This Holi is expected to be the warmest in the last five years at least, despite falling close to the winter month of February.
On Sunday, the mercury touched 31.6 degrees Celsius, 6 degrees above normal — making it the hottest February 28 in 10 years and the second hottest Holi-eve in five years.
The day’s minimum, too, was five degrees above normal at 16.6ºC.
The weatherman’s prediction for Monday is 34ºC.
The last time Delhiites came close to such a warm Holi in these five years was in 2008, when the temperature touched 33ºC. But the festival came around the last week of March, by when temperatures are already on their way up.
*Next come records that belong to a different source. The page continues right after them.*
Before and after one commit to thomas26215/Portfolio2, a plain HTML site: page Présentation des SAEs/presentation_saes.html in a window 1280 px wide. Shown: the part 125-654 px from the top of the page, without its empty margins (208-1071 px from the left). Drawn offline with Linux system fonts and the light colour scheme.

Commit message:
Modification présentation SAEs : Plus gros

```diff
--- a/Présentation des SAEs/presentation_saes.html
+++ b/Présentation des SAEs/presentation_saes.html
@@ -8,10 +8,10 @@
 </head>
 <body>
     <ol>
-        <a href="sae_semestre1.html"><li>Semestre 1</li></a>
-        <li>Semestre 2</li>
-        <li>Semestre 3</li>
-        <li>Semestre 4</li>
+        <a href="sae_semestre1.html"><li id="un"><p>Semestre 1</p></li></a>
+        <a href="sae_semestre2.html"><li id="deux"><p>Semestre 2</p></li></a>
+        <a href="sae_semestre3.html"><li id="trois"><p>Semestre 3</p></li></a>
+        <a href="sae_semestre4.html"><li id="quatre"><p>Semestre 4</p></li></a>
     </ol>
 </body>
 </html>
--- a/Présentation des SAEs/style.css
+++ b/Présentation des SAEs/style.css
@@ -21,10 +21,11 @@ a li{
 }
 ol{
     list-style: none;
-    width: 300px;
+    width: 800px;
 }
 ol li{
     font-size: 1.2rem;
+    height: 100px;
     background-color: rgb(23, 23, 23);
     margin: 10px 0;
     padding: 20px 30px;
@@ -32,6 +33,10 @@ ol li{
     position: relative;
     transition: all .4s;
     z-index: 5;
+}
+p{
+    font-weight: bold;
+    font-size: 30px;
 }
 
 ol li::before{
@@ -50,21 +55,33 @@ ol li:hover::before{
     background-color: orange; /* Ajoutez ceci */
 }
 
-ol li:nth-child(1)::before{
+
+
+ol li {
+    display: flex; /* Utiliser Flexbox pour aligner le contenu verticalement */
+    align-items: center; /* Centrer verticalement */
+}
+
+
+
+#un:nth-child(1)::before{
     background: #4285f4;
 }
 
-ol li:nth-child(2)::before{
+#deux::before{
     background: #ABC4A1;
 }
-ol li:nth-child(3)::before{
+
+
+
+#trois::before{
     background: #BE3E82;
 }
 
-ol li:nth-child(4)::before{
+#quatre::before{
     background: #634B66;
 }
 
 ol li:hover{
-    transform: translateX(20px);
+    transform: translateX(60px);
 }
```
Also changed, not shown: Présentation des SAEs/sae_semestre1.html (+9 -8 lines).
This year, being this close to winter couldn’t ensure a cooler Holi because the process of post-winter warming began earlier too. “The continuous fog did not let the temperatures fall much,” said S.C. Bhan, director, Safdarjung unit of the India Meteorological Department.
The warming can also be attributed to approaching rain clouds over Jammu and Kashmir. “It gets warm here whenever the rain system called Western Disturbance approaches the Himalayas,” said the duty officer at the Safdarjung observatory.
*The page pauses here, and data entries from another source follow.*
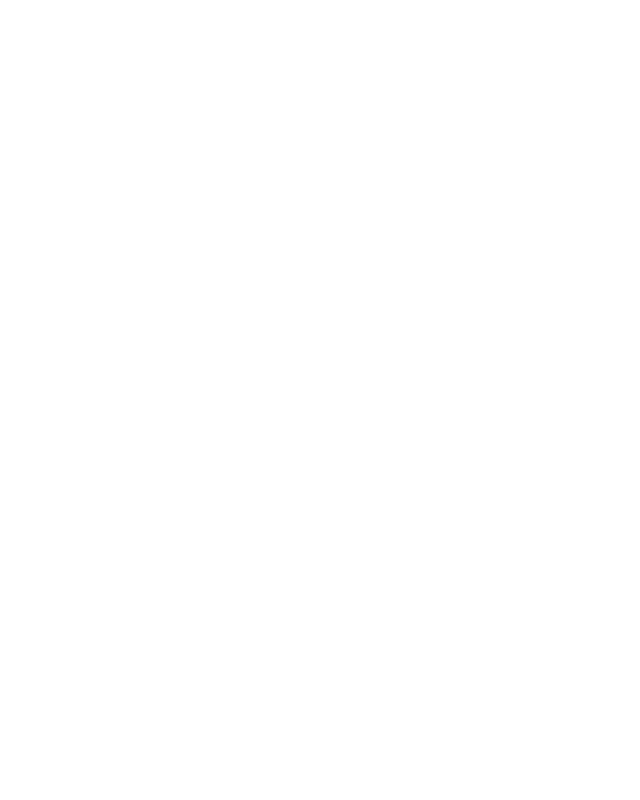
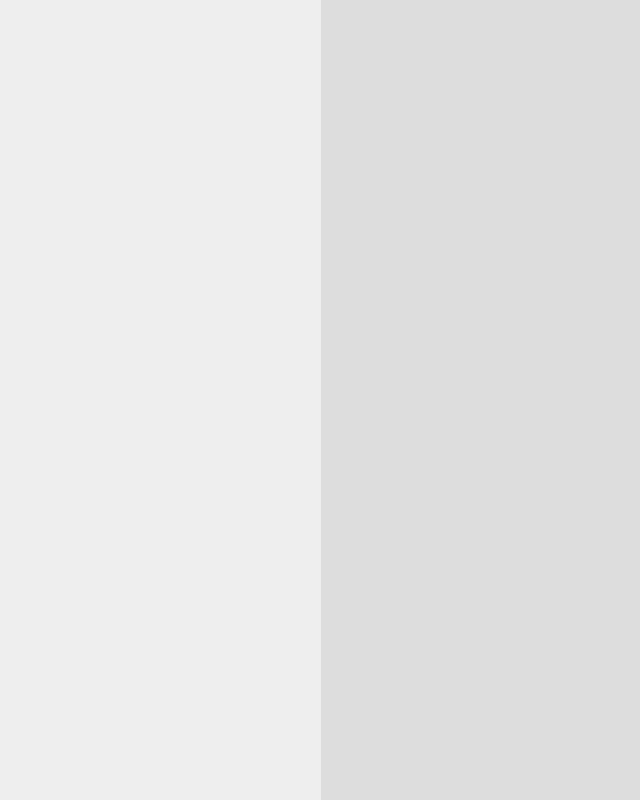
Before and after one commit to matthsena/isilang-webeditor, a Next.js app: page / in a window 1280 px wide. Shown: the whole page, without its empty margins (319-959 px from the left). Built offline with nearby package versions, Linux system fonts and the light colour scheme.

Commit message:
chore: definição dos paineis

```diff
--- a/pages/index.tsx
+++ b/pages/index.tsx
@@ -1,14 +1,42 @@
 import type { NextPage } from 'next'
 import Head from 'next/head'
+import styled from '@emotion/styled'
+
+const Body = styled.div`
+  box-sizing: border-box;
+  padding: 0;
+  margin: 0;
+`
+const Panel = styled.div`
+  top: 0;
+  position: absolute;
+  height: 100vh;
+  width: 50vw;
+`
+
+const RightPanel = styled(Panel)`
+  left: 0;
+  background: #eee;
+`
+
+const LeftPanel = styled(Panel)`
+  right: 0;
+  background: #ddd;
+`
 
 const Home: NextPage = () => {
   return (
     <div>
       <Head>
-        <title>Create Next App</title>
-        <meta name="description" content="Generated by create next app" />
+        <title>IsiLanguage Web Editor</title>
+        <meta name="description" content="Editor Web da linguagem IsiLanguage" />
         <link rel="icon" href="/favicon.ico" />
       </Head>
+      <Body>
+        <RightPanel></RightPanel>
+
+        <LeftPanel></LeftPanel>
+      </Body>
     </div>
   )
 }
```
The unseasonal warmth started well in January. There was no real coldwave condition the whole winter because of continuously overcast skies.
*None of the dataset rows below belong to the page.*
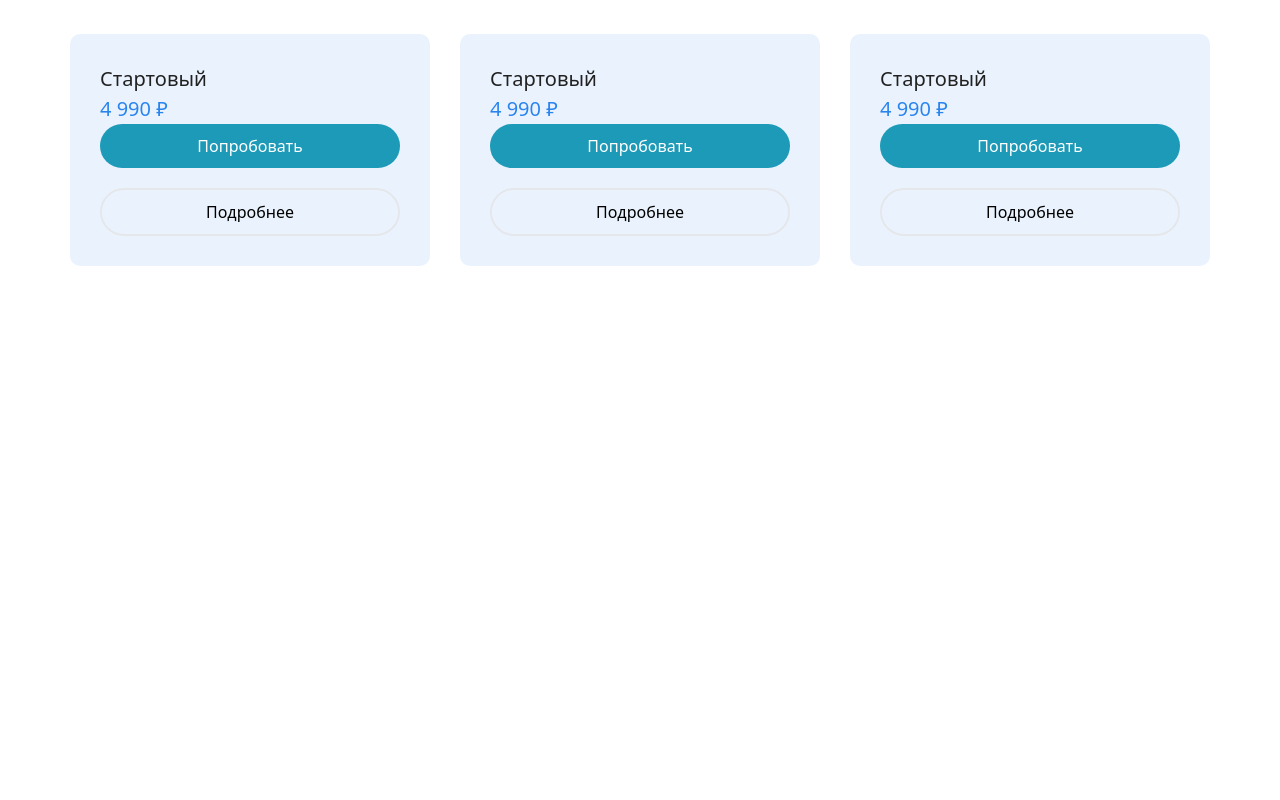
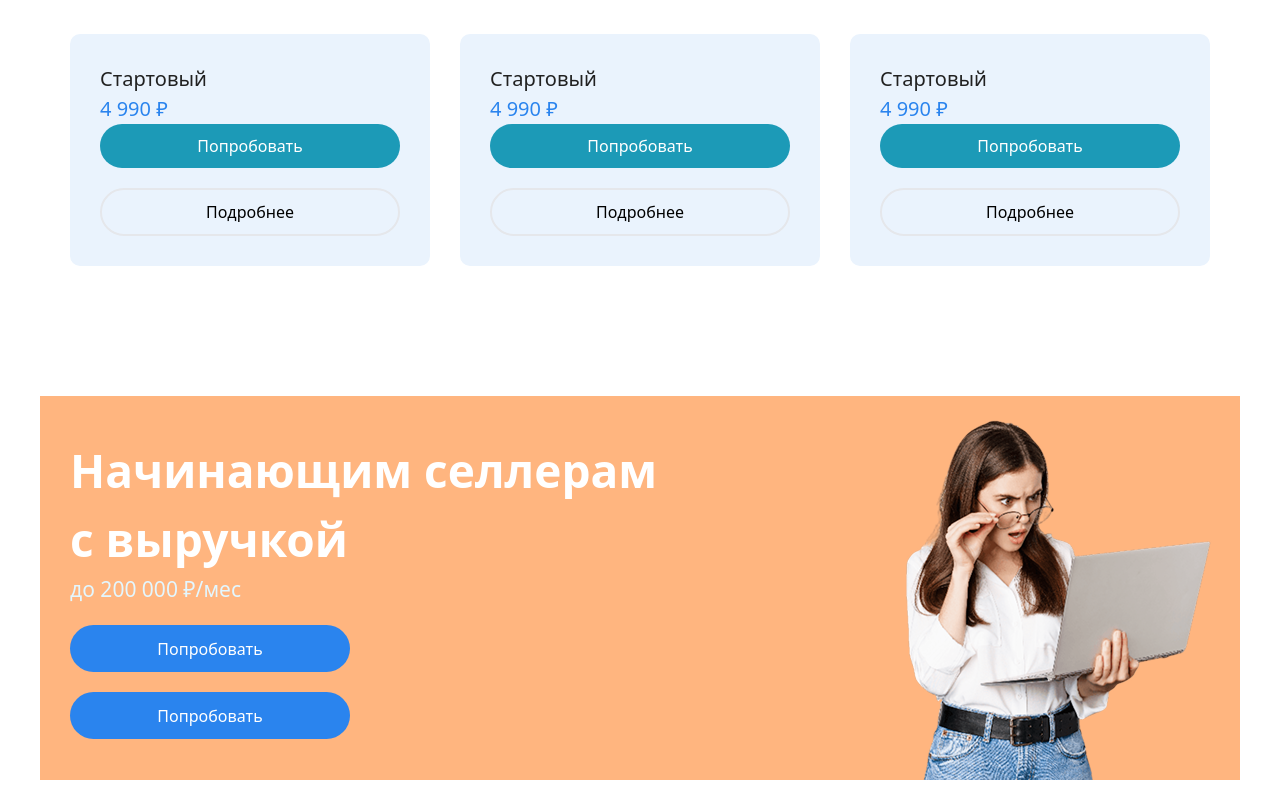
Before and after one commit to smuhriddin2006/Practice_6, a website: page src/index.html in a window 1280 px wide. Shown: the part 3841-4641 px from the top of the page. Before the commit the page ends 4157 px from the top, so only its background shows below. Drawn offline with nearby package versions, Linux system fonts and the light colour scheme; files that its build step writes are made by us from their sources.

Commit message:
Section 8 is done !

```diff
--- a/src/index.html
+++ b/src/index.html
@@ -216,6 +216,18 @@
                 </div>
             </article>
         </section>
+
+                <section class="max-w-[1200px] m-auto  bg-[#FFB57F] flex flex-col justify-center items-center xl:flex-row xl:justify-start xl:w-[1200px] mt-[100px]">
+            <article class="p-[30px] rounded-[30px]">
+                <h2 class="text-[21px] font-[400] text-[#FFFFFF] xl:text-[46px] xl:font-[600] ">Начинающим селлерам с выручкой</h2>
+                <p class="text-[16px] font-[400] text-[#E3F7FF] xl:text-[21px] *:">до 200 000 ₽/мес</p>
+                <div class="flex flex-col gap-[20px] mt-[20px] xl:flex-col">
+                    <button class="w-[280px] h-[47px] rounded-[30px] flex justify-center items-center bg-[#2A84EE] text-[#FFFFFF]">Попробовать</button>
+                    <button class="w-[280px] h-[47px] rounded-[30px] flex justify-center items-center bg-[#2A84EE] text-[#FFFFFF]">Попробовать</button>
+                </div>
+            </article>
+            <img src="/src/[removal 3.png" alt="">
+        </section>
     </main>
 </body>
 </html>
```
“While J&K and Himachal Pradesh saw coldwave conditions, there was no impact on Delhi. We also did not have the ‘dry wind chill’ effect, characteristic of the city’s winter,” said O.P. Sharma, chief meteorologist at Skymet.